by Daniel Finn
Part 5 - A Dodgy Dossier
Fortunately, we have the opportunity to scrutinize the JLM’s submission to the EHRC, which was leaked on the eve of the 2019 general election (the CAA submission has yet to reach public view). Close examination of the JLM’s dossier reveals it to be stuffed with falsehoods, trivialities, misrepresentations, and non sequiturs.
The section on Jeremy Corbyn, for example, claims that “a video emerged showing Mr Corbyn in Tunisia in 2014 laying a wreath next to the graves of Black September terrorists, who murdered Israeli Olympic athletes in 1972.” In fact, the men who carried out the Munich attack that year are buried in another country, Libya. Corbyn was accused of laying a wreath for the PLO commander Abu Iyad — which would certainly be much less objectionable than the presence of British politicians like Tony Blair and David Cameron at the funeral of Ariel Sharon — but had not in fact done so.
The section on Corbyn’s purported record also accuses him of saying that “Zionists . . . don’t understand English irony” and insists that “Zionists” must have been a code word for “Jews.” In reality, Corbyn said nothing about “Zionists” as a general category of people: he was specifically addressing a small coterie of yobs, who were indeed militant, right-wing Zionists, and who were heckling the Palestinian ambassador at a meeting in London.

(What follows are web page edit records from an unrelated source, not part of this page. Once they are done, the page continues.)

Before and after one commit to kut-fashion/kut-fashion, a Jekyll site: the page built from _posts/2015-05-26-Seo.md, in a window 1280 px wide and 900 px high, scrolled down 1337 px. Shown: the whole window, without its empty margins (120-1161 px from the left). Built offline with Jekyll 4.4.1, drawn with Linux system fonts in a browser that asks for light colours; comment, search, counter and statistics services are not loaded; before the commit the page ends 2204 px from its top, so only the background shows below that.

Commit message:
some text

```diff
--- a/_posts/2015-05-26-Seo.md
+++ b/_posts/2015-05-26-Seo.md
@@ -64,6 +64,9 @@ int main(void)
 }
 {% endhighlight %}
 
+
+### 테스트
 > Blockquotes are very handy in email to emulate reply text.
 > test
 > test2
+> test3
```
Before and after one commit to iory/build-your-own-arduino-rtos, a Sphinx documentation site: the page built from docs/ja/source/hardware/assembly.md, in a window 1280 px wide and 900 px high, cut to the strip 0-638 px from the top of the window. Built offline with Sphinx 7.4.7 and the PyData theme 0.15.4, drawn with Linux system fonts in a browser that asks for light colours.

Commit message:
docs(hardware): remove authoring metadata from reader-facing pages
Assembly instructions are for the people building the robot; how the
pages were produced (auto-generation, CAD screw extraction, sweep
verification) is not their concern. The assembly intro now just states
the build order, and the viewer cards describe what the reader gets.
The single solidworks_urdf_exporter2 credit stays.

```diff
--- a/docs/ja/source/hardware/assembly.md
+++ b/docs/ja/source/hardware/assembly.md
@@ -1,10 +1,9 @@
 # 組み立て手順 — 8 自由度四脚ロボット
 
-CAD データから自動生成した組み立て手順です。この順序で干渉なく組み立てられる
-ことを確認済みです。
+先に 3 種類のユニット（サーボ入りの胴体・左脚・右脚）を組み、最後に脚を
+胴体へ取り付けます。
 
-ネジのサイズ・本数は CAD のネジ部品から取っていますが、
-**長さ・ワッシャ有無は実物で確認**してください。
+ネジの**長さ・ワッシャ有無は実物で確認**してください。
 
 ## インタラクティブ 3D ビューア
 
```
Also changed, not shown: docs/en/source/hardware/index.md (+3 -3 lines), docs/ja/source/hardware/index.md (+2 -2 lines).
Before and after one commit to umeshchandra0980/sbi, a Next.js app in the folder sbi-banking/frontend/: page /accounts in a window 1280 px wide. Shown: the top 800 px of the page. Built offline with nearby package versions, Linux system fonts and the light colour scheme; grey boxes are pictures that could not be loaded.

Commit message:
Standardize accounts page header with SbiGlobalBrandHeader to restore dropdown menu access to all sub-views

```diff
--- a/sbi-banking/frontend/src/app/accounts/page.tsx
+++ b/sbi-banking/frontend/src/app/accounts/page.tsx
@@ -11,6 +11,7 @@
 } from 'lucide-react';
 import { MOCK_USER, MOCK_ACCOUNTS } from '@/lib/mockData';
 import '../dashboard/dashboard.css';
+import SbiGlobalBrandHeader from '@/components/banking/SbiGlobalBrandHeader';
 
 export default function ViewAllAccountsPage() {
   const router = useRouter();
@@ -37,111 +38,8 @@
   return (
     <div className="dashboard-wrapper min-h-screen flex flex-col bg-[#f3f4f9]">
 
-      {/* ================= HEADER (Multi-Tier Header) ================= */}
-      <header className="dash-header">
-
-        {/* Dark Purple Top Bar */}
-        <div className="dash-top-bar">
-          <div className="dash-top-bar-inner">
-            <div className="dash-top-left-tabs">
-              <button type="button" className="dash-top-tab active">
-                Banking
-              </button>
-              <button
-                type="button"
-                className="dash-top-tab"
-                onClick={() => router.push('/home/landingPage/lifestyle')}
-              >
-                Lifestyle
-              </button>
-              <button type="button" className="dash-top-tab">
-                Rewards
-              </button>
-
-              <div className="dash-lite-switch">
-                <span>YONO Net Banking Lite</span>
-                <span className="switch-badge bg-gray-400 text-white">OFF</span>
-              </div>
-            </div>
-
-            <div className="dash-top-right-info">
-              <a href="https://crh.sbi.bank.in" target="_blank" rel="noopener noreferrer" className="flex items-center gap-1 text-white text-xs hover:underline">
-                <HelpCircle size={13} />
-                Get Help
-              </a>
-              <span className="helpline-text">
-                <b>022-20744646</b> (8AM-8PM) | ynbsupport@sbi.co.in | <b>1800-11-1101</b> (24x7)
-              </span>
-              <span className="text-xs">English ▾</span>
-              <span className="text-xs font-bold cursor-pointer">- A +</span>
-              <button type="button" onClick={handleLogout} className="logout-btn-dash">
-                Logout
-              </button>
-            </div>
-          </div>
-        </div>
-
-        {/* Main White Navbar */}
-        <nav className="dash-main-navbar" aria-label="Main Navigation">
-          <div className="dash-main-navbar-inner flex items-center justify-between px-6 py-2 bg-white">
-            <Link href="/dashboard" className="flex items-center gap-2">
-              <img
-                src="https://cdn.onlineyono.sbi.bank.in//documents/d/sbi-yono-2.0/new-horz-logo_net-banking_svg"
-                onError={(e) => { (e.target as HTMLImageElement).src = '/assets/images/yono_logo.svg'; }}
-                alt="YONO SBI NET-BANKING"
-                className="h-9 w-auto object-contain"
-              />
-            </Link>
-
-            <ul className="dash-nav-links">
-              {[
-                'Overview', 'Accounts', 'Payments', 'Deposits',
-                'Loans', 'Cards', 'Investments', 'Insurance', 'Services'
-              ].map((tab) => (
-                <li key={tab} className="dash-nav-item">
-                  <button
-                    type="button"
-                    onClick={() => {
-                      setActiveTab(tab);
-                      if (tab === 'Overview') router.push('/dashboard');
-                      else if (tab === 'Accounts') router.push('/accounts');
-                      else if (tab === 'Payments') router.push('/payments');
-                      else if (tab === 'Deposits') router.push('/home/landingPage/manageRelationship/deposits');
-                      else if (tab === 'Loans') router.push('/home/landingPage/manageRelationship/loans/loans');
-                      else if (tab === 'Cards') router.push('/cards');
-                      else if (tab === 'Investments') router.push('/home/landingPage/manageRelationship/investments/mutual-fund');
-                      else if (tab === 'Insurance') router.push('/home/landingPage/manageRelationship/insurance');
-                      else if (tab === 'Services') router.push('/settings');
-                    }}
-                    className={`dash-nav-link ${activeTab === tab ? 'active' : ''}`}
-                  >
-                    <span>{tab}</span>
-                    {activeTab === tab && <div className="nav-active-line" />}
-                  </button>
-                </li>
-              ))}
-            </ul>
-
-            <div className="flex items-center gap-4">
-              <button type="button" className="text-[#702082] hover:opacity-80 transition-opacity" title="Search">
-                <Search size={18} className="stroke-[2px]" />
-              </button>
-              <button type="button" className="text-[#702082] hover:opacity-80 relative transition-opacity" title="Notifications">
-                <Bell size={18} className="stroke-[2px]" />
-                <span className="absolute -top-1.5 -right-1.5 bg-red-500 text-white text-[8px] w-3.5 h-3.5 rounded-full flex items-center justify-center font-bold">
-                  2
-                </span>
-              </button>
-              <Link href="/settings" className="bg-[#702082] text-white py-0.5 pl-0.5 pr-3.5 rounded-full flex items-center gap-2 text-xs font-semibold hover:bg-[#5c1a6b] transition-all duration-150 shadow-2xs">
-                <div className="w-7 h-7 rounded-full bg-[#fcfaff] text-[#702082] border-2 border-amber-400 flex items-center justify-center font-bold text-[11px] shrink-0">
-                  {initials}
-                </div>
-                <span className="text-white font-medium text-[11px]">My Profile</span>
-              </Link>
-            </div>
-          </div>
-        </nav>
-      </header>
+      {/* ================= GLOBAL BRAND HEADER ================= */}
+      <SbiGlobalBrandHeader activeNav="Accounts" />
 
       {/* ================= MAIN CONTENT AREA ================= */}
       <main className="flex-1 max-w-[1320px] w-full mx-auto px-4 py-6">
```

Corbyn’s put-down, which relied entirely on the premise that the hecklers were English, unlike the ambassador, was characteristically much gentler than their boorish conduct merited. One is left wondering why, if Corbyn’s own record is as damning as his critics maintain, they invariably find it necessary to massage the facts into an altogether unrecognizable shape.
The JLM submission claims that the Labour MP Ian Austin was subjected to antisemitic “victimization” when he faced a disciplinary hearing for screaming abuse at the party chairman, Ian Lavery. The JLM describes this as a “heated discussion about antisemitism,” although eyewitnesses did not report hearing Austin say anything about antisemitism while he was referring to Lavery as a “bastard” and a “wanker.”
Austin, who once boasted that senior Labour figures had compared his views on immigration to those of the BNP, subsequently resigned the Labour whip, campaigned for Boris Johnson in the 2019 election, and has since received a peerage for his services.